    About Beth Davies-Stofka
    Beth Davies-Stofka teaches courses on comparative religion and the philosophy of religion.
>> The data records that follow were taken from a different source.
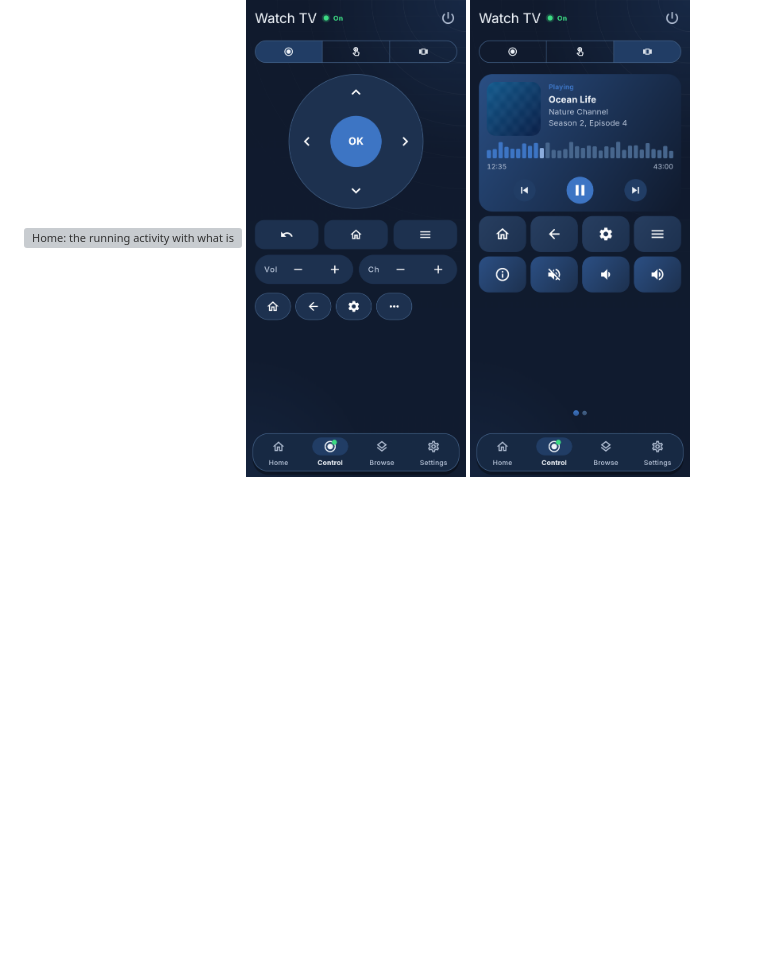
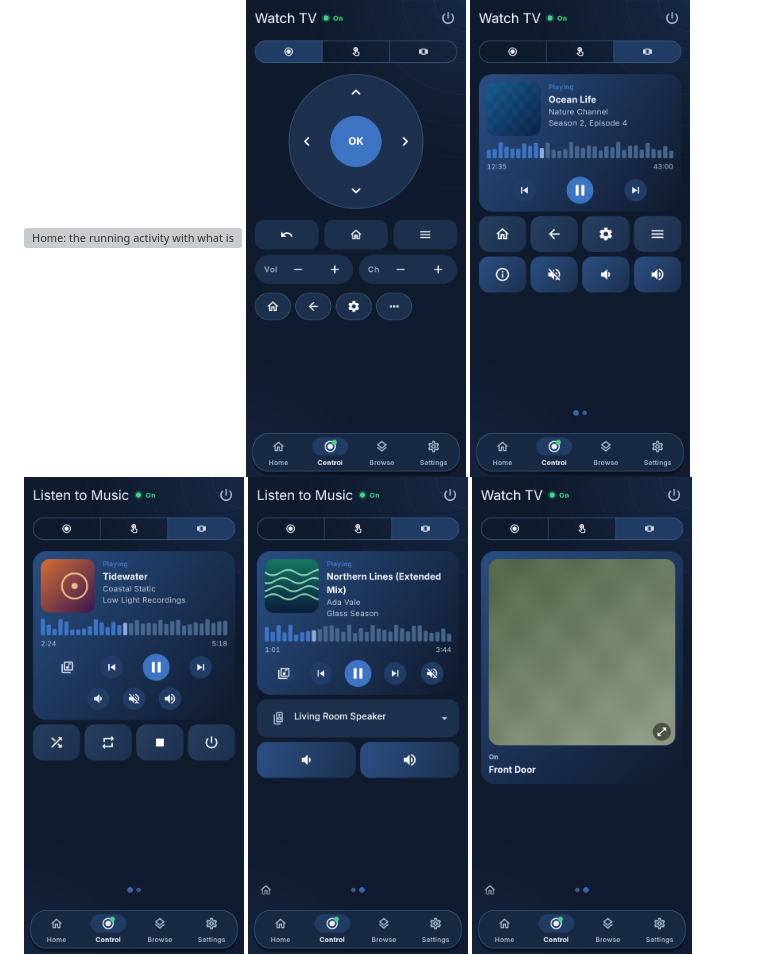
Before and after one commit to guyp2k/uruc-releases, a Markdown page: README.md, the part around the change. Drawn GitHub-style; pictures changed too: screenshots/roon.png (added), screenshots/spotify.png (added); blank space fills up the shorter version; grey boxes are pictures that could not be loaded.

Commit message:
Roon and Spotify page screenshots

```diff
--- a/README.md
+++ b/README.md
@@ -8,6 +8,8 @@ This repository holds signed release builds only.
 <img src="screenshots/home.png" width="220" alt="Home: the running activity with what is playing, Control, Pause and Off buttons, then the remote's Home pages as coloured sections, one open with its lights and their on and off switches">
 <img src="screenshots/pad.png" width="220" alt="Control, Pad: a direction pad with OK, Back, Home and Menu, volume and channel rockers, and the activity's own buttons">
 <img src="screenshots/pages.png" width="220" alt="Control, Pages: the activity's page from the remote, with the player card showing level bars for the place in the track, and a grid of icon buttons, and dots to swipe between pages">
+<img src="screenshots/roon.png" width="220" alt="Control, Pages: a Roon page with the player card showing the album art, title, artist and album, level bars lit up to the place in the track, the track controls with the library and volume, and the page's shuffle, repeat, stop and power buttons">
+<img src="screenshots/spotify.png" width="220" alt="Control, Pages: a Spotify page with the player card, a title on two lines, level bars, the track controls with the library and mute, the Device picker set to Living Room Speaker, and the page's volume down and up buttons">
 <img src="screenshots/camera.png" width="220" alt="Control, Pages: a camera filling the player card, with a button to open it full screen">
 <img src="screenshots/browse.png" width="220" alt="Browse, Entities: one search and filter field, then entities grouped by type with their state and power buttons">
 <img src="screenshots/settings.png" width="220" alt="Settings: Remotes, Appearance, Security, Status, Utilities and About cards, with Status open showing a battery ring and the connection, charge, charger and power mode">
```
Her teaching and research focus in two areas: the challenges that violence and human suffering present to theological ethics, and explorations of philosophy and...